Soon Your Building Might Have A COVID-19 Safety Rating
The International WELL Building Institute has launched a new standard to rate how well a building protects its occupants from the transmission of the novel coronavirus.
Dubbed the WELL Health-Safety Rating, it can be used to rate most property types, including offices, retail, restaurants, schools and hotels, as people begin to return to work and otherwise go out again. The standard will also examine building sanitation, which in a post-pandemic context includes cleaning and touchless surfaces, water quality, waste disposal and other factors.
In the case of buildings with permanent occupants, the standard will also look at corporate culture. Namely, whether an occupant company actually encourages sick workers to stay home, The Real Deal reports.
The certification will depend on third-party verification. Properties will not be offered different levels of certification under the WELL Health-Safety Rating, but will either meet the standard as a whole or not.

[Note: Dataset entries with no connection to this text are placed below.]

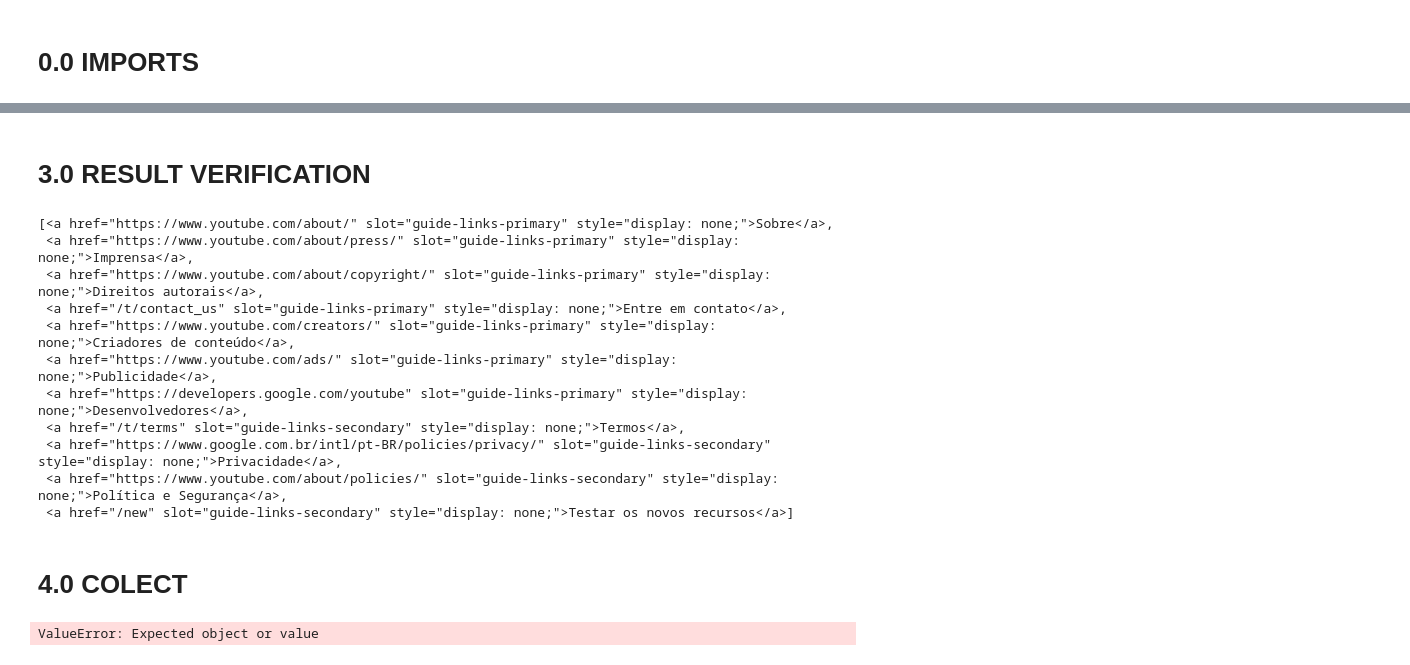
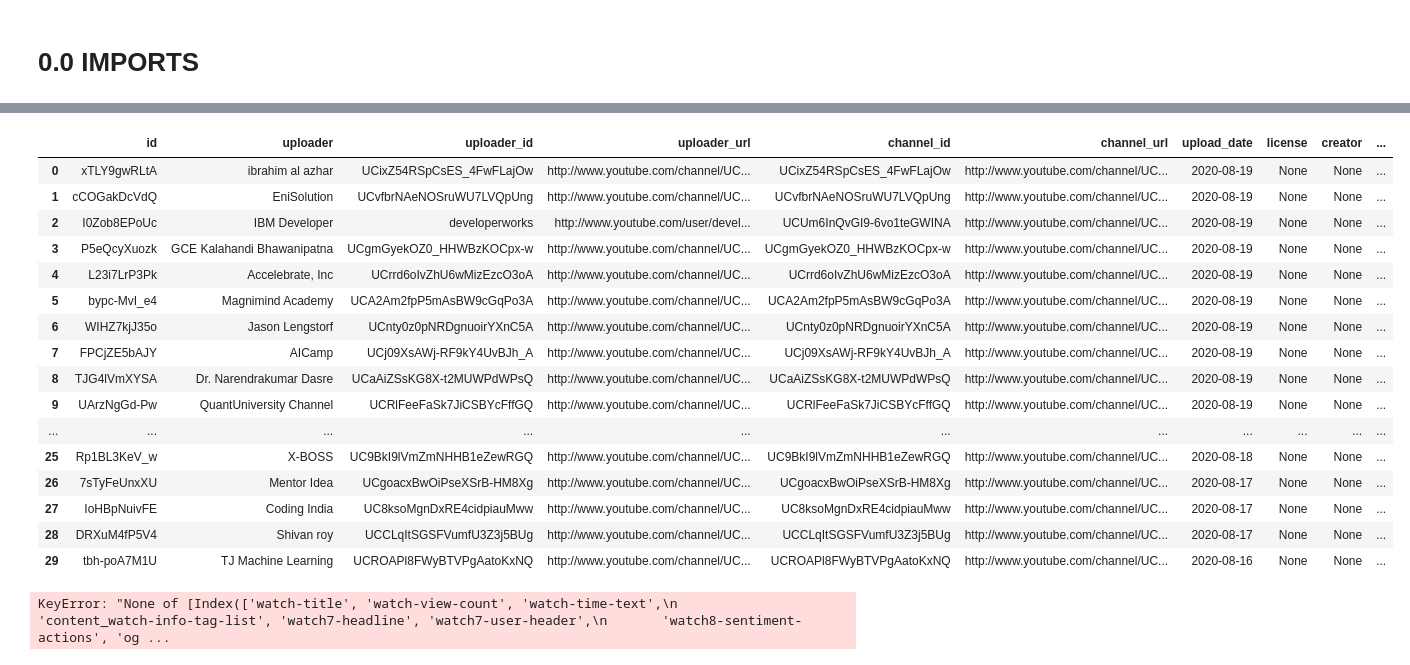
Before and after one commit to panambY/Youtube_Video_Recommender, a Jupyter notebook: Video_Recommender.ipynb, the cells around one changed output, grey strips where cells are left out. Drawn from its saved outputs; the diff is of its cells as text; code cells hidden in the pictures.

```diff
--- a/Video_Recommender.ipynb
+++ b/Video_Recommender.ipynb
@@ -192,23 +110,0 @@ for query in queries:
-# %% [markdown]
-# 3.0 RESULT VERIFICATION
-# %%
-parsed.findAll( "a" )
-# %% [output]
-[<a href="https://www.youtube.com/about/" slot="guide-links-primary" style="display: none;">Sobre</a>,
- <a href="https://www.youtube.com/about/press/" slot="guide-links-primary" style="display: none;">Imprensa</a>,
- <a href="https://www.youtube.com/about/copyright/" slot="guide-links-primary" style="display: none;">Direitos autorais</a>,
- <a href="/t/contact_us" slot="guide-links-primary" style="display: none;">Entre em contato</a>,
- <a href="https://www.youtube.com/creators/" slot="guide-links-primary" style="display: none;">Criadores de conteúdo</a>,
- <a href="https://www.youtube.com/ads/" slot="guide-links-primary" style="display: none;">Publicidade</a>,
- <a href="https://developers.google.com/youtube" slot="guide-links-primary" style="display: none;">Desenvolvedores</a>,
- <a href="/t/terms" slot="guide-links-secondary" style="display: none;">Termos</a>,
- <a href="https://www.google.com.br/intl/pt-BR/policies/privacy/" slot="guide-links-secondary" style="display: none;">Privacidade</a>,
- <a href="https://www.youtube.com/about/policies/" slot="guide-links-secondary" style="display: none;">Política e Segurança</a>,
- <a href="/new" slot="guide-links-secondary" style="display: none;">Testar os novos recursos</a>]
-# %% [markdown]
-# 4.0 COLECT
-# %%
-df = pd.read_json( "parsed_video.json", lines=True )
-df.head()
-# %% [output]
-ValueError: Expected object or value
@@ -216,0 +111,21 @@ ValueError: Expected object or value
+# %%
+pd.set_option( "display.max_columns", 66 )
+df
+# %% [output]
+|  | id | uploader | uploader_id | uploader_url | channel_id | channel_url | upload_date | license | creator | ... |
+| 0 | xTLY9gwRLtA | ibrahim al azhar | UCixZ54RSpCsES_4FwFLajOw | http://www.youtube.com/channel/UC... | UCixZ54RSpCsES_4FwFLajOw | http://www.youtube.com/channel/UC... | 2020-08-19 | None | None | ... |
+| 1 | cCOGakDcVdQ | EniSolution | UCvfbrNAeNOSruWU7LVQpUng | http://www.youtube.com/channel/UC... | UCvfbrNAeNOSruWU7LVQpUng | http://www.youtube.com/channel/UC... | 2020-08-19 | None | None | ... |
+| 2 | I0Zob8EPoUc | IBM Developer | developerworks | http://www.youtube.com/user/devel... | UCUm6InQvGI9-6vo1teGWINA | http://www.youtube.com/channel/UC... | 2020-08-19 | None | None | ... |
+| 3 | P5eQcyXuozk | GCE Kalahandi Bhawanipatna | UCgmGyekOZ0_HHWBzKOCpx-w | http://www.youtube.com/channel/UC... | UCgmGyekOZ0_HHWBzKOCpx-w | http://www.youtube.com/channel/UC... | 2020-08-19 | None | None | ... |
+| 4 | L23i7LrP3Pk | Accelebrate, Inc | UCrrd6oIvZhU6wMizEzcO3oA | http://www.youtube.com/channel/UC... | UCrrd6oIvZhU6wMizEzcO3oA | http://www.youtube.com/channel/UC... | 2020-08-19 | None | None | ... |
+| 5 | bypc-MvI_e4 | Magnimind Academy | UCA2Am2fpP5mAsBW9cGqPo3A | http://www.youtube.com/channel/UC... | UCA2Am2fpP5mAsBW9cGqPo3A | http://www.youtube.com/channel/UC... | 2020-08-19 | None | None | ... |
+| 6 | WIHZ7kjJ35o | Jason Lengstorf | UCnty0z0pNRDgnuoirYXnC5A | http://www.youtube.com/channel/UC... | UCnty0z0pNRDgnuoirYXnC5A | http://www.youtube.com/channel/UC... | 2020-08-19 | None | None | ... |
+| 7 | FPCjZE5bAJY | AICamp | UCj09XsAWj-RF9kY4UvBJh_A | http://www.youtube.com/channel/UC... | UCj09XsAWj-RF9kY4UvBJh_A | http://www.youtube.com/channel/UC... | 2020-08-19 | None | None | ... |
+| 8 | TJG4lVmXYSA | Dr. Narendrakumar Dasre | UCaAiZSsKG8X-t2MUWPdWPsQ | http://www.youtube.com/channel/UC... | UCaAiZSsKG8X-t2MUWPdWPsQ | http://www.youtube.com/channel/UC... | 2020-08-19 | None | None | ... |
+| 9 | UArzNgGd-Pw | QuantUniversity Channel | UCRlFeeFaSk7JiCSBYcFffGQ | http://www.youtube.com/channel/UC... | UCRlFeeFaSk7JiCSBYcFffGQ | http://www.youtube.com/channel/UC... | 2020-08-19 | None | None | ... |
+| ... | ... | ... | ... | ... | ... | ... | ... | ... | ... | ... |
+| 25 | Rp1BL3KeV_w | X-BOSS | UC9BkI9lVmZmNHHB1eZewRGQ | http://www.youtube.com/channel/UC... | UC9BkI9lVmZmNHHB1eZewRGQ | http://www.youtube.com/channel/UC... | 2020-08-18 | None | None | ... |
+| 26 | 7sTyFeUnxXU | Mentor Idea | UCgoacxBwOiPseXSrB-HM8Xg | http://www.youtube.com/channel/UC... | UCgoacxBwOiPseXSrB-HM8Xg | http://www.youtube.com/channel/UC... | 2020-08-17 | None | None | ... |
+| 27 | IoHBpNuivFE | Coding India | UC8ksoMgnDxRE4cidpiauMww | http://www.youtube.com/channel/UC... | UC8ksoMgnDxRE4cidpiauMww | http://www.youtube.com/channel/UC... | 2020-08-17 | None | None | ... |
+| 28 | DRXuM4fP5V4 | Shivan roy | UCCLqItSGSFVumfU3Z3j5BUg | http://www.youtube.com/channel/UC... | UCCLqItSGSFVumfU3Z3j5BUg | http://www.youtube.com/channel/UC... | 2020-08-17 | None | None | ... |
+| 29 | tbh-poA7M1U | TJ Machine Learning | UCROAPl8FWyBTVPgAatoKxNQ | http://www.youtube.com/channel/UC... | UCROAPl8FWyBTVPgAatoKxNQ | http://www.youtube.com/channel/UC... | 2020-08-16 | None | None | ... |
@@ -216,0 +136,4 @@ ValueError: Expected object or value
+# %%
+df[colunas_selecionadas].head()
+# %% [output]
+KeyError: "None of [Index(['watch-title', 'watch-view-count', 'watch-time-text',\n       'content_watch-info-tag-list', 'watch7-headline', 'watch7-user-header',\n       'watch8-sentiment-actions', 'og ...
```
Also changed, not shown: parts of 16 cells of this notebook, 2 other files.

The International WELL Building Institute rolled out its original system for building standards in 2016, which concerns itself with over 100 aspects of the built environment that affect human health, and (like LEED) has levels: silver, gold and platinum. Current WELL-registered projects can meet the new standard as part of their already established certification efforts.

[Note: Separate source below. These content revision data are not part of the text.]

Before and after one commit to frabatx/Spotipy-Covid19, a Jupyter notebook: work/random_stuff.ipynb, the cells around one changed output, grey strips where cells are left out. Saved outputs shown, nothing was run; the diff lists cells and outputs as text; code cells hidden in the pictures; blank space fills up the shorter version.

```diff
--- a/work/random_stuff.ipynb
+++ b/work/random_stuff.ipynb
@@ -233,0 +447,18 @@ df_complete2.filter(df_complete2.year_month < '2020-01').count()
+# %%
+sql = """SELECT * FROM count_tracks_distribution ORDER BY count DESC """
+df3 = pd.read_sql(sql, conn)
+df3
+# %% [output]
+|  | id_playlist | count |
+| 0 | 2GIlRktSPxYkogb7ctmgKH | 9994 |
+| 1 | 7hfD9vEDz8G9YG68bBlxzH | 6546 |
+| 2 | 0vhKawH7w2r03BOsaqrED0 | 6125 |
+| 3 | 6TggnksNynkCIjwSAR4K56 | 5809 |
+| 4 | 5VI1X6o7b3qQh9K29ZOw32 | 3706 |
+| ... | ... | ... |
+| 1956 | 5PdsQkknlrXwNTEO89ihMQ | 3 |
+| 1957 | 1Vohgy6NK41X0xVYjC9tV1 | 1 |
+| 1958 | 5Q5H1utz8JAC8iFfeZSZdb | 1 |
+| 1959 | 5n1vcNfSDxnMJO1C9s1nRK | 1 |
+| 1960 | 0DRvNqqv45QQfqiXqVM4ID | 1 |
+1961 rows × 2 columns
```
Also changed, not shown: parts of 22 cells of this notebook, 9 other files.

For its part, LEED has unveiled a pilot program to provide guidance on cleaning buildings in a way that not only meets sustainable standards but also guidelines from the Centers for Disease Control and Prevention for dealing with COVID-19.

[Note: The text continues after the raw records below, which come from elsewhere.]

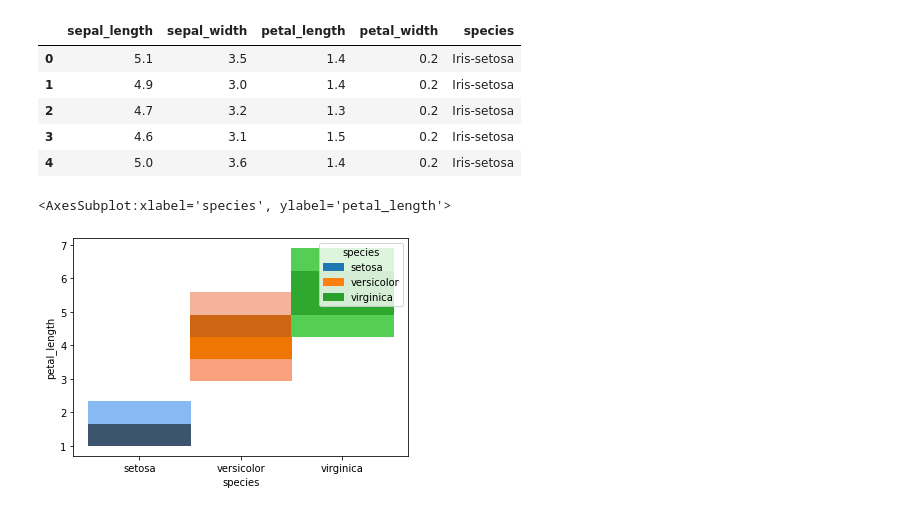
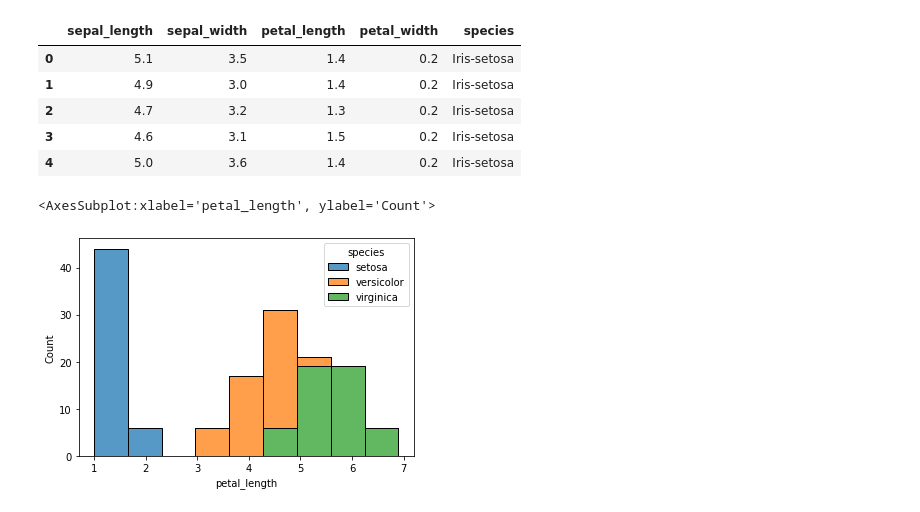
Before and after one commit to chimaihueze/Seaborn, a Jupyter notebook: plotting-functions.ipynb, the cells around one changed output. Drawn from its saved outputs; the diff is of its cells as text; code cells hidden in the pictures.

```diff
--- a/plotting-functions.ipynb
+++ b/plotting-functions.ipynb
@@ -76,7 +76,7 @@ iris = sns.load_dataset("iris")
 
 # For example, the distributions module defines functions that specialize in representing the distribution of datapoints. This includes familiar methods like the histogram:
 # %%
-sns.histplot(data = iris, x = 'species', y = 'petal_length', hue = 'species', multiple = 'stack')
+sns.histplot(data = iris, x = 'petal_length', hue = 'species', multiple = 'stack')
 # %% [output]
-<AxesSubplot:xlabel='species', ylabel='petal_length'>
+<AxesSubplot:xlabel='petal_length', ylabel='Count'>
-[figure, old version]
+[figure, new version]
```
Also changed, not shown: parts of 6 cells of this notebook, 1 other file.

“One benefit of this program is to show that the professional cleaning industry can stop the spread of COVID-19 without resorting to conventional cleaning products that can harm the environment,” Ashkin Group President Stephen Ashkin, who helped develop the program, told Rental Pulse.
As states reopen, the number of guidelines for doing so have proliferated. Most recently, the Real Estate Board of New York, in coalition with a number of business and labor union groups, crafted guidelines for the re-entry of commercial office buildings in New York, which cover cleaning, systems maintenance, social distancing and hygiene.